The Personal Data Protection (Amendment) Bill 2020 was passed on 2 November 2020. As compared to when the PDPA first came into force in 2014 giving organisations a generous grace period, the updates to the PDPA have no grace period and require organisations to immediately comply upon its enactment by gazette.
Silvester Legal will explore some of the salient features of the amendments in this issue that will be pertinent to you.
A mandatory obligation to notify individuals and the Personal Data Protection Commission in the event of a data breach.
Organisations must notify the PDPC of any data breach that: (i) results in, or is likely to result in, significant harm to the affected individuals; or (ii) is of a significant scale. Affected individuals must be notified if the data breach is likely to result in significant harm to them.
Once an organisation has credible grounds to believe that a data breach has occurred, the organisation is required to take reasonable and expeditious steps to assess whether the data breach is notifiable under the PDPA, usually within 30 days.
Enhanced Framework for Collection, Use and Disclosure of Personal Data,
Among other things, the Enhanced Framework introduces two new forms of deemed consent:
- Deemed consent by contractual necessity.
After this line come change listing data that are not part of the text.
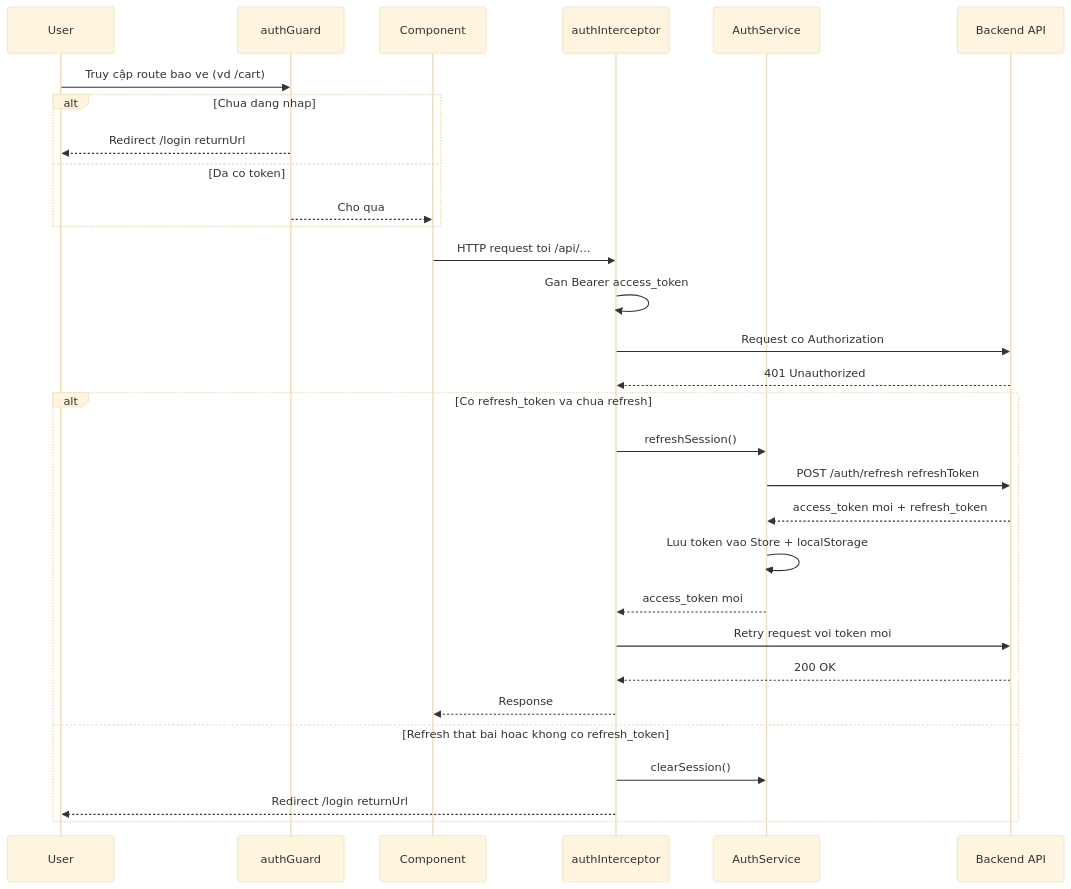
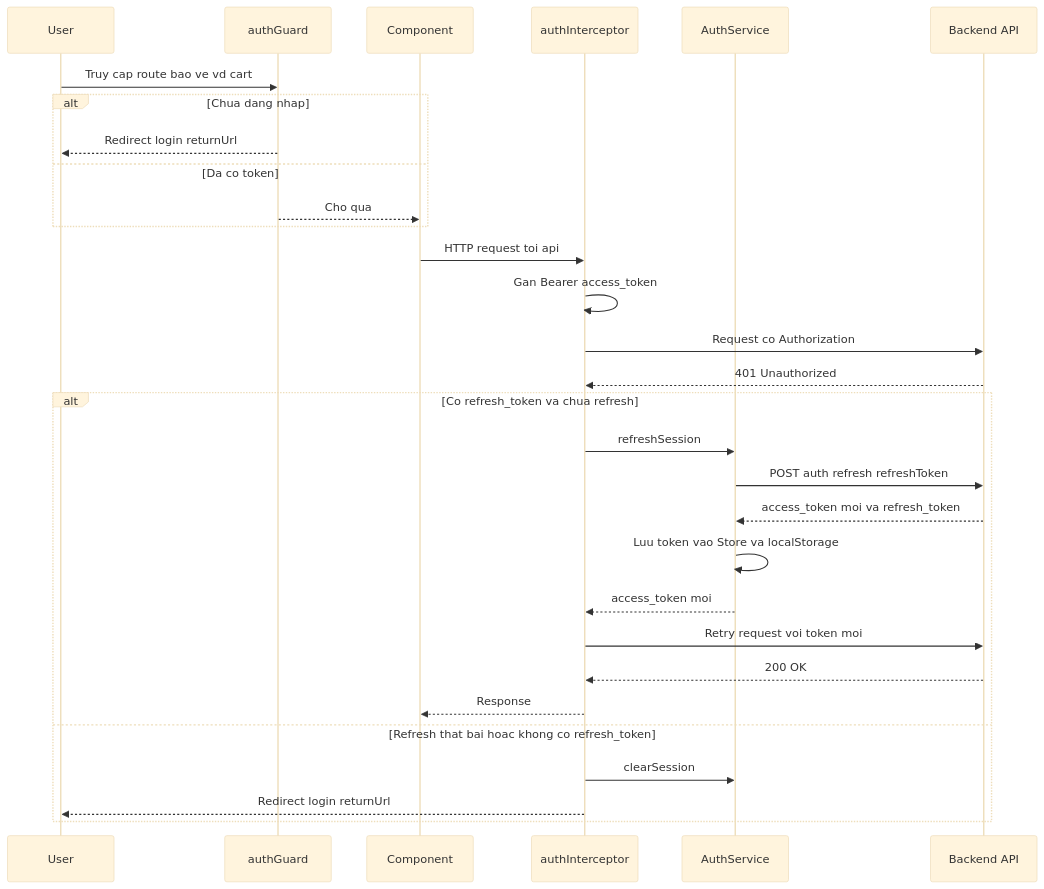
Before and after one commit to nhatnv2-vnext/llm-wiki: the second of 3 diagrams in 02_Wiki/03_Architecture/laptop-shop-angular_Architecture.md, drawn with Mermaid (base theme). The commit also changed other lines of this file and 16 other files, not shown here.

````diff
--- a/02_Wiki/03_Architecture/laptop-shop-angular_Architecture.md
+++ b/02_Wiki/03_Architecture/laptop-shop-angular_Architecture.md
@@ -115,35 +108,35 @@
 ```mermaid
 sequenceDiagram
     participant U as User
     participant G as authGuard
     participant C as Component
     participant I as authInterceptor
     participant S as AuthService
     participant BE as Backend API
 
-    U->>G: Truy cập route bao ve (vd /cart)
+    U->>G: Truy cap route bao ve vd cart
     alt Chua dang nhap
-        G-->>U: Redirect /login returnUrl
+        G-->>U: Redirect login returnUrl
     else Da co token
         G-->>C: Cho qua
     end
 
-    C->>I: HTTP request toi /api/...
+    C->>I: HTTP request toi api
     I->>I: Gan Bearer access_token
     I->>BE: Request co Authorization
     BE-->>I: 401 Unauthorized
 
     alt Co refresh_token va chua refresh
-        I->>S: refreshSession()
-        S->>BE: POST /auth/refresh refreshToken
-        BE-->>S: access_token moi + refresh_token
-        S->>S: Luu token vao Store + localStorage
+        I->>S: refreshSession
+        S->>BE: POST auth refresh refreshToken
+        BE-->>S: access_token moi va refresh_token
+        S->>S: Luu token vao Store va localStorage
         S-->>I: access_token moi
         I->>BE: Retry request voi token moi
         BE-->>I: 200 OK
         I-->>C: Response
     else Refresh that bai hoac khong co refresh_token
-        I->>S: clearSession()
-        I-->>U: Redirect /login returnUrl
+        I->>S: clearSession
+        I-->>U: Redirect login returnUrl
     end
 ```
````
Consent is deemed for the disclosure of personal data from one organisation to another for the necessary conclusion or performance of a contract/transaction between the individual and the organisation he had originally provided the personal data to; and
- Deemed consent by notification. Where a notification is in compliance with certain requirements, consent is deemed from an individual’s acquiescence after notification, provided that individual had reasonable opportunity to opt-out.
Exceptions to Obligation to obtain Consent
There are now new exceptions to the express consent requirement under legitimate interests and business improvements.
- “Legitimate interests” generally refer to any lawful interests of an organisation or other person (including other organisations). An organisation need not obtain consent if they have “legitimate interests”. This requires them to articulate the situation or purpose that qualifies as a legitimate interest and conduct assessments to determine that the legitimate interests of the organisation or other person (including other organisations) outweigh any likely residual adverse effect to the individual. Legitimate interests cannot be used to justify sending direct marketing messages.
- “Business Improvements”. Organisations need not obtain consent if they obtain personal data for “Business Improvements” which are any of the following purposes:
- Improving, enhancing or developing new goods or services;
- Improving, enhancing or developing new methods or processes for business operations in relation to the organisations’ goods and services;
- Learning or understanding behaviour and preferences of individuals (including groups of individuals segmented by profile); or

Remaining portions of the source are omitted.